> **TASK GOAL**:
How many lines of these entries hold the string "xoptionswidget"? Reply with the number alone.
== RECORDED DATA
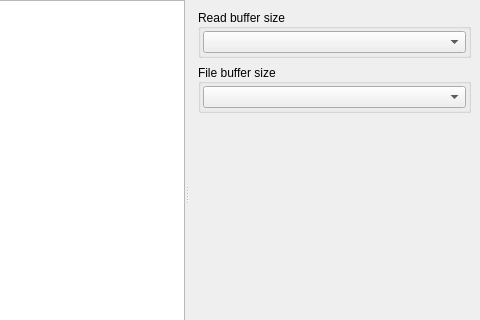
The window that xoptionswidget.ui (horsicq/XOptions) describes before a commit, drawn with Qt 5; both pictures show x 141 to 621 and y 0 to 320 of the 621 by 416 pixel window.
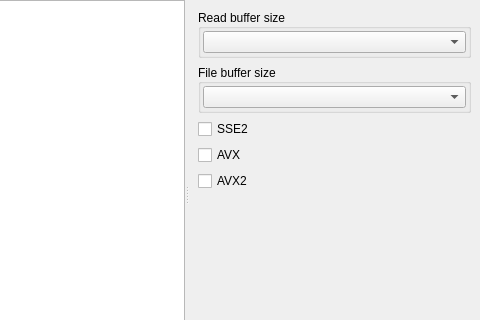
The same window after the commit.

```diff
--- a/xoptionswidget.ui
+++ b/xoptionswidget.ui
@@ -587,7 +587,7 @@
             <rect>
              <x>0</x>
              <y>0</y>
-             <width>266</width>
+             <width>287</width>
              <height>384</height>
             </rect>
            </property>
@@ -660,6 +660,27 @@
               </layout>
              </widget>
             </item>
+            <item>
+             <widget class="QCheckBox" name="checkBoxSSE2">
+              <property name="text">
+               <string notr="true">SSE2</string>
+              </property>
+             </widget>
+            </item>
+            <item>
+             <widget class="QCheckBox" name="checkBoxAVX">
+              <property name="text">
+               <string notr="true">AVX</string>
+              </property>
+             </widget>
+            </item>
+            <item>
+             <widget class="QCheckBox" name="checkBoxAVX2">
+              <property name="text">
+               <string>AVX2</string>
+              </property>
+             </widget>
+            </item>
             <item>
              <spacer name="verticalSpacer_4">
               <property name="orientation">
```
Left out of the diff: 4 changed lines with no effect on the pictures.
====
> **SOLVED PROBLEM**:
3